The famous game development engine has been making big news over the past year or so in the professional 3D markets, like in architecture with the use of its Unreal Engine in Abvent’s popular Twinmotion, for example. (see: Architosh, “SIG: New Twinmotion 2018 Powered by Unreal Engine—Now Ships,” 3 Aug 2017).
Architosh also published a feature article on Los Angeles-based visualization studio SPACIALISTS, a firm that has recently switched over to a new ARCHICAD to Unreal Engine pipeline for the majority of its visualization work. And at the 2017 GRAPHISOFT BIM CON, there was a nearly standing room only session on integrating that BIM platform with Unreal for visualization. The point is—the Unreal Engine is taking the pro markets by storm, and there is a lot of interest.
Learning Unreal for Pro Market Pros—Making It Easier
Learning how to use game development engines for interactive visualizations in markets like AEC isn’t exactly easy, however. That is why the folks at Epic have been dedicating resources and shifting directions to address better the interest in its game engine coming from nontraditional game development communities.

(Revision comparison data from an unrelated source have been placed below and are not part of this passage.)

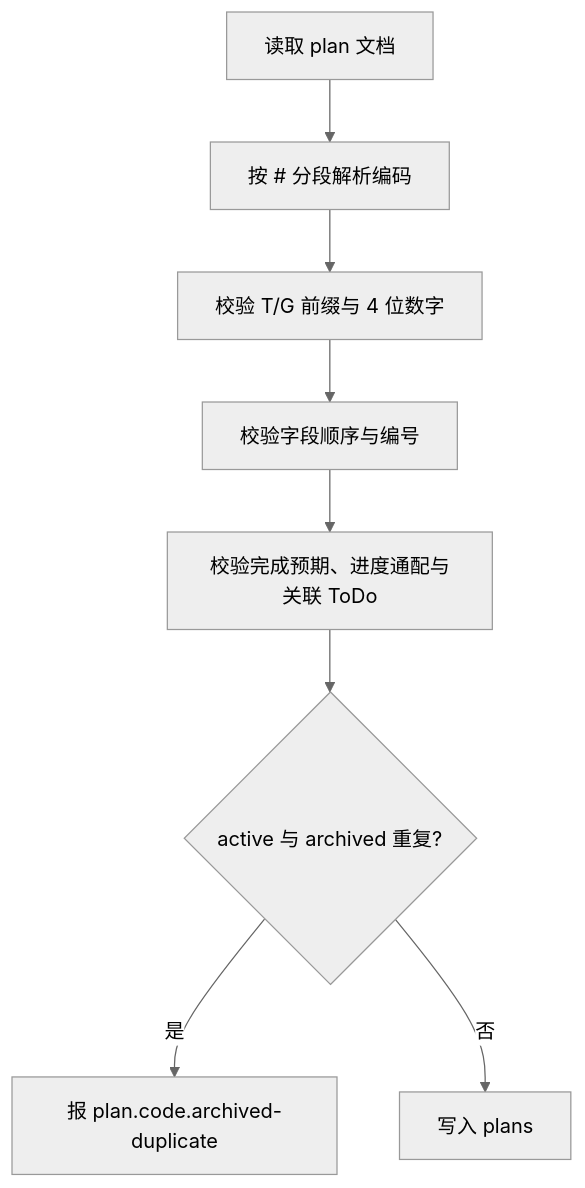
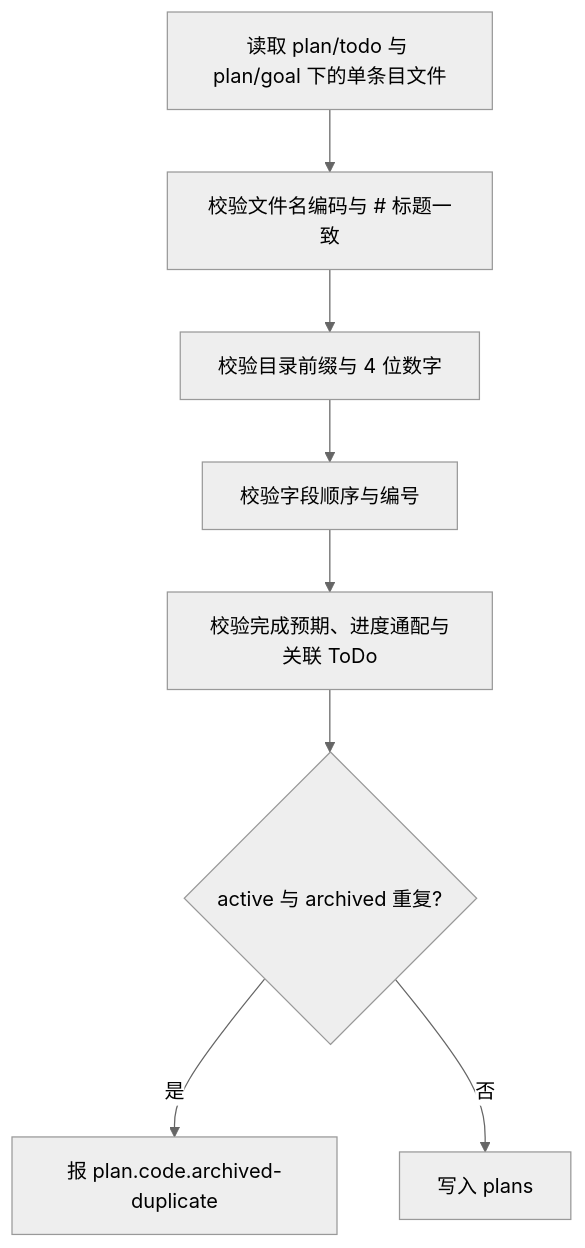
The fourth of 14 diagrams in .coder/design/flow.md (Cangjier/coder), drawn with Mermaid (neutral theme) before and after one commit. The commit also changed other lines of this file and 32 other files, not shown here.

````diff
--- a/.coder/design/flow.md
+++ b/.coder/design/flow.md
@@ -43,10 +43,10 @@
 ```mermaid
 flowchart TD
-  A[读取 plan 文档] --> B[按 # 分段解析编码]
-  B --> C[校验 T/G 前缀与 4 位数字]
+  A[读取 plan/todo 与 plan/goal 下的单条目文件] --> B[校验文件名编码与 # 标题一致]
+  B --> C[校验目录前缀与 4 位数字]
   C --> D[校验字段顺序与编号]
   D --> E[校验完成预期、进度通配与关联 ToDo]
   E --> F{active 与 archived 重复?}
   F -- 是 --> G[报 plan.code.archived-duplicate]
   F -- 否 --> H[写入 plans]
 ```
````
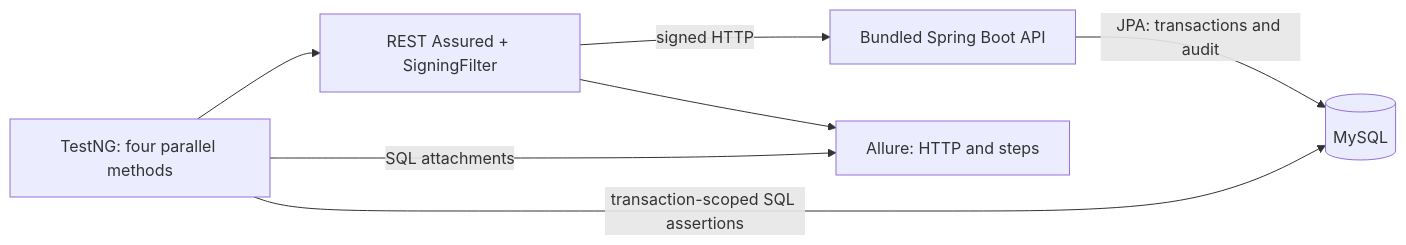
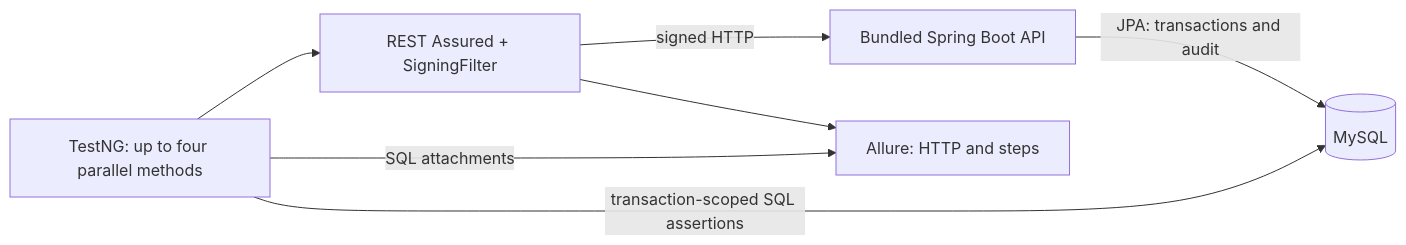
Before and after one commit to yashwant-das/qa-java-restassured-payments: the diagram in README.md, drawn with Mermaid. The commit also changed other lines of this file and 1 other file, not shown here.

Commit message:
docs: clarify client isolation and reporting scope

````diff
--- a/README.md
+++ b/README.md
@@ -23,9 +23,9 @@
 ```mermaid
 flowchart LR
-    T[TestNG: four parallel methods] --> C[REST Assured + SigningFilter]
+    T[TestNG: up to four parallel methods] --> C[REST Assured + SigningFilter]
     C -->|signed HTTP| A[Bundled Spring Boot API]
     A -->|JPA: transactions and audit| D[(MySQL)]
     T -->|transaction-scoped SQL assertions| D
     C --> R[Allure: HTTP and steps]
     T -->|SQL attachments| R
 ```
````
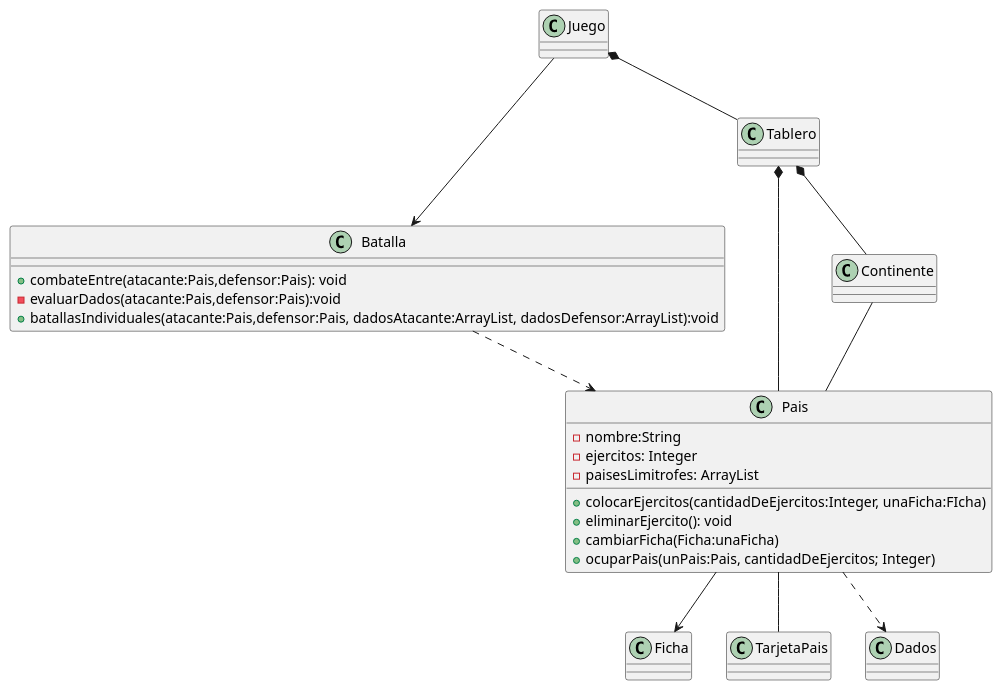
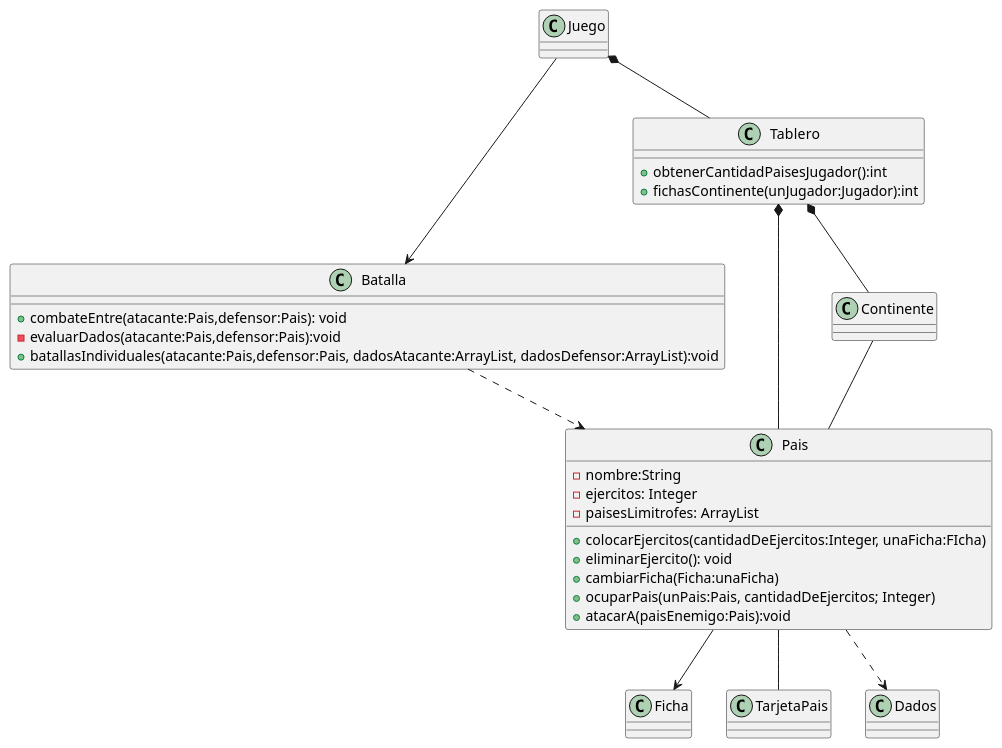
Before and after one commit to Cristianfca197/altego: the diagram in src/main/diagramas_puml/clasesTablero.puml, drawn with PlantUML. The commit also changed 7 other files, not shown here.

```diff
--- a/src/main/diagramas_puml/clasesTablero.puml
+++ b/src/main/diagramas_puml/clasesTablero.puml
@@ -1,31 +1,37 @@
 @startuml
 
 class Pais{
     - nombre:String
     -ejercitos: Integer
     -paisesLimitrofes: ArrayList
 
     + colocarEjercitos(cantidadDeEjercitos:Integer, unaFicha:FIcha)
     + eliminarEjercito(): void
     + cambiarFicha(Ficha:unaFicha)
     + ocuparPais(unPais:Pais, cantidadDeEjercitos; Integer)
+    + atacarA(paisEnemigo:Pais):void
 }
 
 class Batalla{
     + combateEntre(atacante:Pais,defensor:Pais): void
     - evaluarDados(atacante:Pais,defensor:Pais):void
     + batallasIndividuales(atacante:Pais,defensor:Pais, dadosAtacante:ArrayList, dadosDefensor:ArrayList):void
+}
+class Tablero{
+    + obtenerCantidadPaisesJugador():int
+    + fichasContinente(unJugador:Jugador):int
+
 }
 Juego *-- Tablero
 Tablero *-- Continente
 Tablero *--Pais
 Continente-- Pais
 
 Pais --> Ficha
 Pais -- TarjetaPais
 Pais ..> Dados
 
 Juego --> Batalla
 Batalla ..> Pais
 
 @enduml
```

The company has announced this past August the new Unreal Engine Online Learning site.
Epic’s new learning platform for Unreal Engine will be the host and home for all new training series and video tutorials on the Unreal Engine. The extensive online training walks learners through the common workflows working with the Unreal Engine.
There are learning tracks split into various market focuses, including not just Game Development, but Architecture, Industrial Design, and Media and Entertainment (M&E).
Additional tracks separate content by job roles, like Designer or Programmer, and each video is labeled with levels like “Getting Started” or “Master Level.”
Free Access for Everyone
Architosh Analysis and Commentary
Epics’ decision to make this new learning content open and free to everyone is a great decision. Offering free learning on anything relevant is a great way to attract the mice, sort of speak. The next part is building a great mousetrap—which an attractive and organized learning site can be.
The site looks like a professional learning provider website like Pluralsight, for example. It is well organized into a structure that begins with Industries, Roles, Workflows and Engine Concepts.
Under Architect, for example, you are greeted with a large series of courses, like “Introduction to Materials For Design Visualization.” That course consists of 13 videos totaling over 58 minutes. The course on “Datasmith,” is 17 videos and 80 minutes of instruction. There are courses that help users who have explored or are using Unity, the game engine, for their visualization needs.
To test the “free” aspect of the learning community, I logged in and registered with my email. I was surprised to find out that someone else in the community already took the username “Architosh” so I had to register with a different name. Logging into the learning community site is easy.
If you are not familiar with Epic’s Unreal Game Engine, this learning community is a good place to start.